...185 Notes 1 In How We Became Posthuman: Virtual Bodies in Cybernetics, Literature, and Informatics (1999), N. Katherine Hayles, in a discussion of the metaphysics of presence addresses the breakdown of teleological systems into random systems: “meaning is not front-loaded into the system, and the origin does not act to ground signification.”...
...53 Notes 1 While there are certainly earlier studies of the role accident plays in literature, they do not treat accident in the same manner as these more recent works. As well, they do not take American culture and society as their subject but instead, focus on a range of Western texts.

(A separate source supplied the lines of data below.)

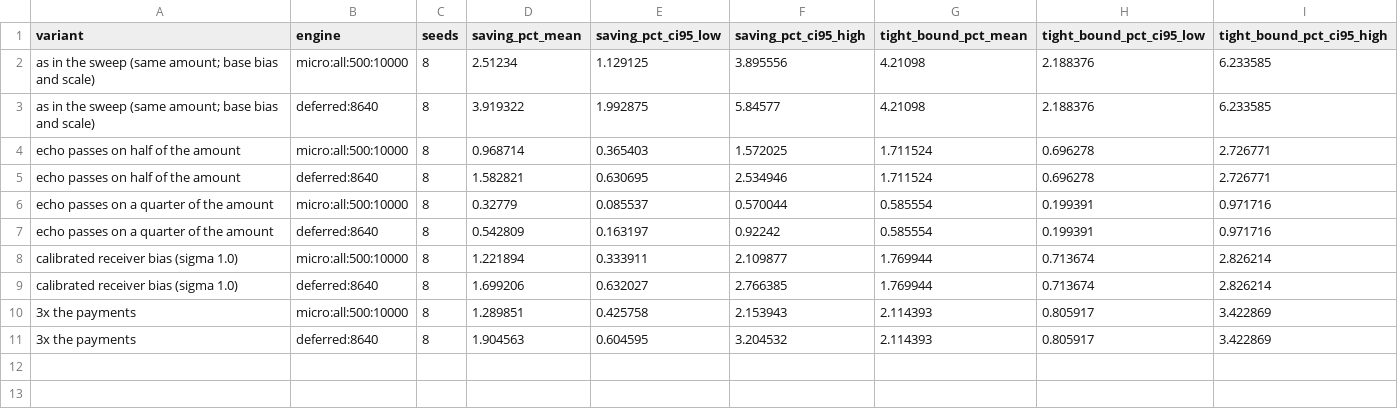
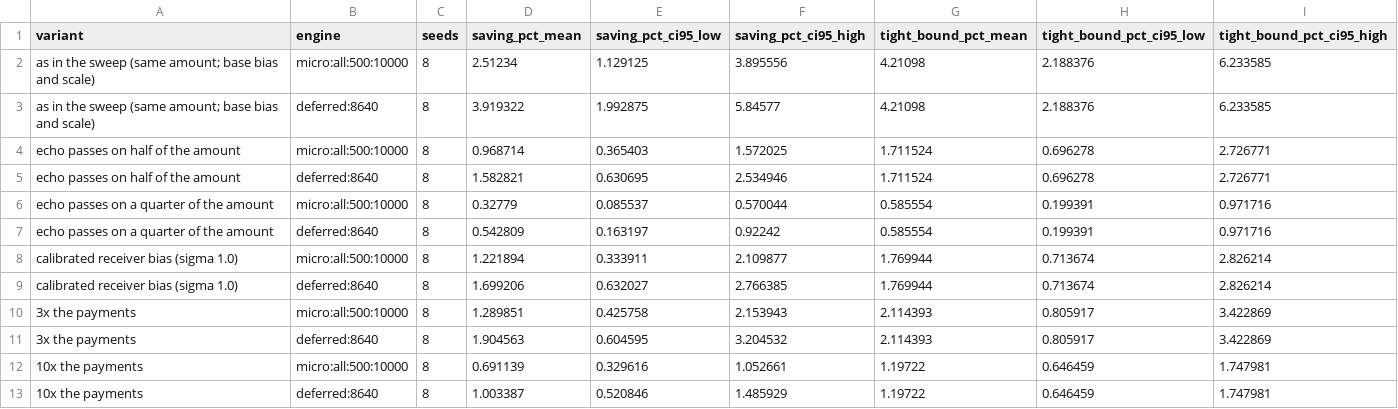
Before and after one commit to fabiodrneles/loopsettle, a CSV file: results/echo-sweep/sensitivity.csv, drawn as a sheet; the diff names each change by its address in the sheet, - before the commit and + after, or states it on an @@ line.

```diff
--- a/results/echo-sweep/sensitivity.csv
+++ b/results/echo-sweep/sensitivity.csv
+row 12: 10x the payments | micro:all:500:10000 | 8 | 0.691139 | 0.329616 | 1.052661 | 1.19722 | 0.646459 | 1.747981
+row 13: 10x the payments | deferred:8640 | 8 | 1.003387 | 0.520846 | 1.485929 | 1.19722 | 0.646459 | 1.747981
```
Also changed, not shown: results-golden/echo-sweep/sensitivity.csv, 12 other files.
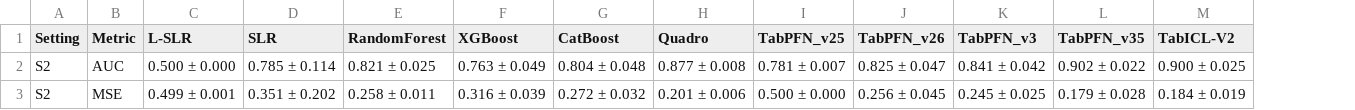
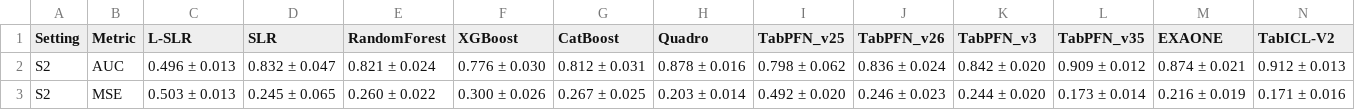
Before and after one commit to ghorbani-alireza/benchmark-tabpfn-medical, a CSV file: io/sim_results/pilot_setting2/tables/pilot_measures.csv, drawn as a sheet; only a part is shown; addresses are those after the commit; the diff covers the shown part only; the diff names each change by its address in the sheet, - before the commit and + after, or states it on an @@ line.

Commit message:
pilot study finished with outputs

```diff
--- a/io/sim_results/pilot_setting2/tables/pilot_measures.csv
+++ b/io/sim_results/pilot_setting2/tables/pilot_measures.csv
+column M (EXAONE), rows 2-3: 0.874 ± 0.021 | 0.216 ± 0.019
-C2 (L-SLR): 0.500 ± 0.000
+C2 (L-SLR): 0.496 ± 0.013
-D2 (SLR): 0.785 ± 0.114
+D2 (SLR): 0.832 ± 0.047
-E2 (RandomForest): 0.821 ± 0.025
+E2 (RandomForest): 0.821 ± 0.024
-F2 (XGBoost): 0.763 ± 0.049
+F2 (XGBoost): 0.776 ± 0.030
-G2 (CatBoost): 0.804 ± 0.048
+G2 (CatBoost): 0.812 ± 0.031
-H2 (Quadro): 0.877 ± 0.008
+H2 (Quadro): 0.878 ± 0.016
-I2 (TabPFN_v25): 0.781 ± 0.007
+I2 (TabPFN_v25): 0.798 ± 0.062
-J2 (TabPFN_v26): 0.825 ± 0.047
+J2 (TabPFN_v26): 0.836 ± 0.024
-K2 (TabPFN_v3): 0.841 ± 0.042
+K2 (TabPFN_v3): 0.842 ± 0.020
-L2 (TabPFN_v35): 0.902 ± 0.022
+L2 (TabPFN_v35): 0.909 ± 0.012
-N2 (TabICL-V2): 0.900 ± 0.025
+N2 (TabICL-V2): 0.912 ± 0.013
-C3 (L-SLR): 0.499 ± 0.001
+C3 (L-SLR): 0.503 ± 0.013
-D3 (SLR): 0.351 ± 0.202
+D3 (SLR): 0.245 ± 0.065
-E3 (RandomForest): 0.258 ± 0.011
+E3 (RandomForest): 0.260 ± 0.022
-F3 (XGBoost): 0.316 ± 0.039
+F3 (XGBoost): 0.300 ± 0.026
-G3 (CatBoost): 0.272 ± 0.032
+G3 (CatBoost): 0.267 ± 0.025
-H3 (Quadro): 0.201 ± 0.006
+H3 (Quadro): 0.203 ± 0.014
-I3 (TabPFN_v25): 0.500 ± 0.000
+I3 (TabPFN_v25): 0.492 ± 0.020
-J3 (TabPFN_v26): 0.256 ± 0.045
+J3 (TabPFN_v26): 0.246 ± 0.023
-K3 (TabPFN_v3): 0.245 ± 0.025
+K3 (TabPFN_v3): 0.244 ± 0.020
-L3 (TabPFN_v35): 0.179 ± 0.028
+L3 (TabPFN_v35): 0.173 ± 0.014
-N3 (TabICL-V2): 0.184 ± 0.019
+N3 (TabICL-V2): 0.171 ± 0.016
```
Also changed, not shown: 44 edited cells elsewhere in this file, 5 other files.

See for instance: Ian Hacking’s The Taming of Chance (1990), Gerd Gigerenzer’s The Empire of Chance: How Probability Changed Science and Everyday Life (1990), Gerda Reith’s The Age of Chance (1999), Jackson Lears’s Something for Nothing (2003), for broad studies of chance and accident....
...Pynchon Notes 26-27 (1990): 69-80....
...Looking Back in Order to Look Forward “A Colloquy of Ancient Men,” from the beginning of Richard Kenney’s collection The Invention of the Zero (1993) diplays a problem of writing historical poetry that is aware of its representation of contingency: 1 In the beginning was the Word comes weird. . . ....